____ DATA SUPPLIED

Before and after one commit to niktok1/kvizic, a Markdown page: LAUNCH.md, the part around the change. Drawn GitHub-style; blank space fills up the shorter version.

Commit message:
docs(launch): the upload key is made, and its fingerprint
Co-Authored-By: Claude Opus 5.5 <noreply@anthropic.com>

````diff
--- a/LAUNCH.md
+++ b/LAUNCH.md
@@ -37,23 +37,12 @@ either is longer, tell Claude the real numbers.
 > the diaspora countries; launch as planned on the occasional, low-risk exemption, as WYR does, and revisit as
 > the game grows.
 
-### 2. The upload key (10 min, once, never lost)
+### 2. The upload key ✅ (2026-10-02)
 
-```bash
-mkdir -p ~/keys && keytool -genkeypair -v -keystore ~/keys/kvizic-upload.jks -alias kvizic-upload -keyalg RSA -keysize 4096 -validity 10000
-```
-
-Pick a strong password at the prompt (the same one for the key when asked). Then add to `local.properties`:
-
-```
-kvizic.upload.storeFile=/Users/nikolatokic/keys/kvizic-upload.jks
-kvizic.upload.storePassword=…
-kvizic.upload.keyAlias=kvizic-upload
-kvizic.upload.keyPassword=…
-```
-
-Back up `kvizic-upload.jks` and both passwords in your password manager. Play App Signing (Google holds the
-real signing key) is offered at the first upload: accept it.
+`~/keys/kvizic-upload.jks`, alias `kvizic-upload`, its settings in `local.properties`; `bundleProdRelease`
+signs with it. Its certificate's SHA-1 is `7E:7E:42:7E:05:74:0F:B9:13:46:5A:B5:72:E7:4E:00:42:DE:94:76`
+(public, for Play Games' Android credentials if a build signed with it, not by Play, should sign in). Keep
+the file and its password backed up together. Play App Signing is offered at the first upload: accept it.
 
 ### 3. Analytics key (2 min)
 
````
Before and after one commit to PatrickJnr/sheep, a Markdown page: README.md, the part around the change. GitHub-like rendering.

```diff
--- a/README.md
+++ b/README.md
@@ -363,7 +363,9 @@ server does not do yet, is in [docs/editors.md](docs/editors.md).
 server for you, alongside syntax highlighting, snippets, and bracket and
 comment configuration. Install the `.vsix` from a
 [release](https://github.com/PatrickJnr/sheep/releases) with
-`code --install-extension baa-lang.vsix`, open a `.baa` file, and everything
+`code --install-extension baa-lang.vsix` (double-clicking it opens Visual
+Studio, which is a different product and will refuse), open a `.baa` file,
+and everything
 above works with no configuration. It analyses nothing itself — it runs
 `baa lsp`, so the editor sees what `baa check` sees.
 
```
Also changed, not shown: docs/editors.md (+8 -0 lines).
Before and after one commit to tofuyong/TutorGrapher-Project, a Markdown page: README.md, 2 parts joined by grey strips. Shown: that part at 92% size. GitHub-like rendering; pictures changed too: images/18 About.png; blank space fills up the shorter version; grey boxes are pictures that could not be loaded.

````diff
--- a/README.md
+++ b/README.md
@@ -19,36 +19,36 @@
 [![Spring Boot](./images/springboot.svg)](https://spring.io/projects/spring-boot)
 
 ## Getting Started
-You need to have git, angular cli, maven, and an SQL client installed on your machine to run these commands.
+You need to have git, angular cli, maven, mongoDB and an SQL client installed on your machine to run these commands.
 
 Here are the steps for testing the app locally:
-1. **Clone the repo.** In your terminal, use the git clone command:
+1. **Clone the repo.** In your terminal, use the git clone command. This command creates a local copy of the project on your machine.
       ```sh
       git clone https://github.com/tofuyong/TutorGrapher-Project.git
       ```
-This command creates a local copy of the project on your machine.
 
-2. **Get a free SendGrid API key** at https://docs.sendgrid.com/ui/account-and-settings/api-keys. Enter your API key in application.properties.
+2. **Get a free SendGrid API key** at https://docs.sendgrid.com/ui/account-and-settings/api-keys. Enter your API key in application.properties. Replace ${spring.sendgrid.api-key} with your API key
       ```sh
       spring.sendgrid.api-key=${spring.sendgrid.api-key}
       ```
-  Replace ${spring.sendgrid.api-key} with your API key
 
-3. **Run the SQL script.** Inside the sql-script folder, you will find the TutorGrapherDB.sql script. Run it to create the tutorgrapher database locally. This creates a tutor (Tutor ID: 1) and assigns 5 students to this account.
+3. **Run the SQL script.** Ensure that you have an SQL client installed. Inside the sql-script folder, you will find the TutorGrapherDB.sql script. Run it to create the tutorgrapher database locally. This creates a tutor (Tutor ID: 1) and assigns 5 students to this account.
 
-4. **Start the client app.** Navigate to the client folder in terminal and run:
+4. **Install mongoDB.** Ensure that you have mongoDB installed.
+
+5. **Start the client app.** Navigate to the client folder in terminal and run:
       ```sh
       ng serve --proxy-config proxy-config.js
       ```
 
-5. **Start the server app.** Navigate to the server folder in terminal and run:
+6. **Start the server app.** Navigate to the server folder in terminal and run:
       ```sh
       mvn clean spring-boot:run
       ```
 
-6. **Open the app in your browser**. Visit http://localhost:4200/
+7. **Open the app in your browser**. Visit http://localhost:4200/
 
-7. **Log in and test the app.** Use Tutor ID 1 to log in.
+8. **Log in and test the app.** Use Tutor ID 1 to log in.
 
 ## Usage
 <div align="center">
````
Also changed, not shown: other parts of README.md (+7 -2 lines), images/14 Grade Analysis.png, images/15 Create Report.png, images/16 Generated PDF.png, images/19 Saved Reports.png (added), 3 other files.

________

■ YOUR INSTRUCTIONS
Copy out the records once more, exactly as they are written.

■ ANSWER TO THE EXERCISE
Before and after one commit to niktok1/kvizic, a Markdown page: LAUNCH.md, the part around the change. Drawn GitHub-style; blank space fills up the shorter version.

Commit message:
docs(launch): the upload key is made, and its fingerprint
Co-Authored-By: Claude Opus 5.5 <noreply@anthropic.com>

````diff
--- a/LAUNCH.md
+++ b/LAUNCH.md
@@ -37,23 +37,12 @@ either is longer, tell Claude the real numbers.
 > the diaspora countries; launch as planned on the occasional, low-risk exemption, as WYR does, and revisit as
 > the game grows.
 
-### 2. The upload key (10 min, once, never lost)
+### 2. The upload key ✅ (2026-10-02)
 
-```bash
-mkdir -p ~/keys && keytool -genkeypair -v -keystore ~/keys/kvizic-upload.jks -alias kvizic-upload -keyalg RSA -keysize 4096 -validity 10000
-```
-
-Pick a strong password at the prompt (the same one for the key when asked). Then add to `local.properties`:
-
-```
-kvizic.upload.storeFile=/Users/nikolatokic/keys/kvizic-upload.jks
-kvizic.upload.storePassword=…
-kvizic.upload.keyAlias=kvizic-upload
-kvizic.upload.keyPassword=…
-```
-
-Back up `kvizic-upload.jks` and both passwords in your password manager. Play App Signing (Google holds the
-real signing key) is offered at the first upload: accept it.
+`~/keys/kvizic-upload.jks`, alias `kvizic-upload`, its settings in `local.properties`; `bundleProdRelease`
+signs with it. Its certificate's SHA-1 is `7E:7E:42:7E:05:74:0F:B9:13:46:5A:B5:72:E7:4E:00:42:DE:94:76`
+(public, for Play Games' Android credentials if a build signed with it, not by Play, should sign in). Keep
+the file and its password backed up together. Play App Signing is offered at the first upload: accept it.
 
 ### 3. Analytics key (2 min)
 
````
Before and after one commit to PatrickJnr/sheep, a Markdown page: README.md, the part around the change. GitHub-like rendering.

```diff
--- a/README.md
+++ b/README.md
@@ -363,7 +363,9 @@ server does not do yet, is in [docs/editors.md](docs/editors.md).
 server for you, alongside syntax highlighting, snippets, and bracket and
 comment configuration. Install the `.vsix` from a
 [release](https://github.com/PatrickJnr/sheep/releases) with
-`code --install-extension baa-lang.vsix`, open a `.baa` file, and everything
+`code --install-extension baa-lang.vsix` (double-clicking it opens Visual
+Studio, which is a different product and will refuse), open a `.baa` file,
+and everything
 above works with no configuration. It analyses nothing itself — it runs
 `baa lsp`, so the editor sees what `baa check` sees.
 
```
Also changed, not shown: docs/editors.md (+8 -0 lines).
Before and after one commit to tofuyong/TutorGrapher-Project, a Markdown page: README.md, 2 parts joined by grey strips. Shown: that part at 92% size. GitHub-like rendering; pictures changed too: images/18 About.png; blank space fills up the shorter version; grey boxes are pictures that could not be loaded.

````diff
--- a/README.md
+++ b/README.md
@@ -19,36 +19,36 @@
 [![Spring Boot](./images/springboot.svg)](https://spring.io/projects/spring-boot)
 
 ## Getting Started
-You need to have git, angular cli, maven, and an SQL client installed on your machine to run these commands.
+You need to have git, angular cli, maven, mongoDB and an SQL client installed on your machine to run these commands.
 
 Here are the steps for testing the app locally:
-1. **Clone the repo.** In your terminal, use the git clone command:
+1. **Clone the repo.** In your terminal, use the git clone command. This command creates a local copy of the project on your machine.
       ```sh
       git clone https://github.com/tofuyong/TutorGrapher-Project.git
       ```
-This command creates a local copy of the project on your machine.
 
-2. **Get a free SendGrid API key** at https://docs.sendgrid.com/ui/account-and-settings/api-keys. Enter your API key in application.properties.
+2. **Get a free SendGrid API key** at https://docs.sendgrid.com/ui/account-and-settings/api-keys. Enter your API key in application.properties. Replace ${spring.sendgrid.api-key} with your API key
       ```sh
       spring.sendgrid.api-key=${spring.sendgrid.api-key}
       ```
-  Replace ${spring.sendgrid.api-key} with your API key
 
-3. **Run the SQL script.** Inside the sql-script folder, you will find the TutorGrapherDB.sql script. Run it to create the tutorgrapher database locally. This creates a tutor (Tutor ID: 1) and assigns 5 students to this account.
+3. **Run the SQL script.** Ensure that you have an SQL client installed. Inside the sql-script folder, you will find the TutorGrapherDB.sql script. Run it to create the tutorgrapher database locally. This creates a tutor (Tutor ID: 1) and assigns 5 students to this account.
 
-4. **Start the client app.** Navigate to the client folder in terminal and run:
+4. **Install mongoDB.** Ensure that you have mongoDB installed.
+
+5. **Start the client app.** Navigate to the client folder in terminal and run:
       ```sh
       ng serve --proxy-config proxy-config.js
       ```
 
-5. **Start the server app.** Navigate to the server folder in terminal and run:
+6. **Start the server app.** Navigate to the server folder in terminal and run:
       ```sh
       mvn clean spring-boot:run
       ```
 
-6. **Open the app in your browser**. Visit http://localhost:4200/
+7. **Open the app in your browser**. Visit http://localhost:4200/
 
-7. **Log in and test the app.** Use Tutor ID 1 to log in.
+8. **Log in and test the app.** Use Tutor ID 1 to log in.
 
 ## Usage
 <div align="center">
````
Also changed, not shown: other parts of README.md (+7 -2 lines), images/14 Grade Analysis.png, images/15 Create Report.png, images/16 Generated PDF.png, images/19 Saved Reports.png (added), 3 other files.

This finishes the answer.